TASK DETAILS ▸ In the records that follow, find each line with "CHANGES" and pull it out.

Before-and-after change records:
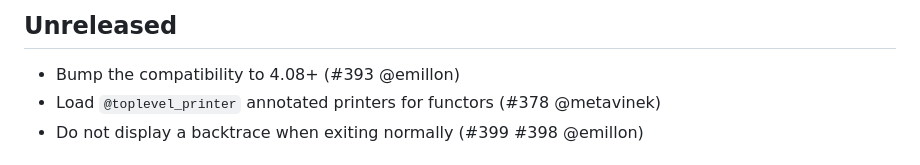
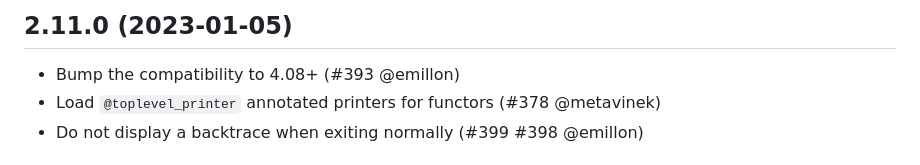
Before and after one commit to ocaml-community/utop, a Markdown page: CHANGES.md, the part around the change. Drawn GitHub-style.

Commit message:
Release 2.11.0

```diff
--- a/CHANGES.md
+++ b/CHANGES.md
@@ -1,5 +1,5 @@
-Unreleased
-----------
+2.11.0 (2023-01-05)
+-------------------
 
 * Bump the compatibility to 4.08+ (#393 @emillon)
 * Load `@toplevel_printer` annotated printers for functors (#378 @metavinek)
```
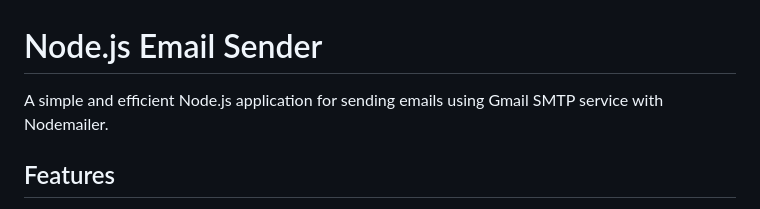
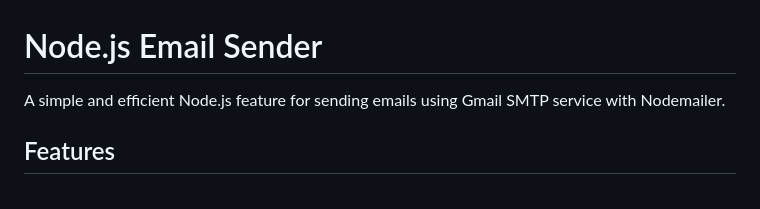
Before and after one commit to SamudithaD97/email-sender-nodejs, a Markdown page: README.md, the part around the change. GitHub-like rendering.

```diff
--- a/README.md
+++ b/README.md
@@ -1,6 +1,6 @@
 # Node.js Email Sender
 
-A simple and efficient Node.js application for sending emails using Gmail SMTP service with Nodemailer.
+A simple and efficient Node.js feature for sending emails using Gmail SMTP service with Nodemailer.
 
 ## Features
 
```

ANSWER SPACE ▸
Before and after one commit to ocaml-community/utop, a Markdown page: CHANGES.md, the part around the change. Drawn GitHub-style.
--- a/CHANGES.md
+++ b/CHANGES.md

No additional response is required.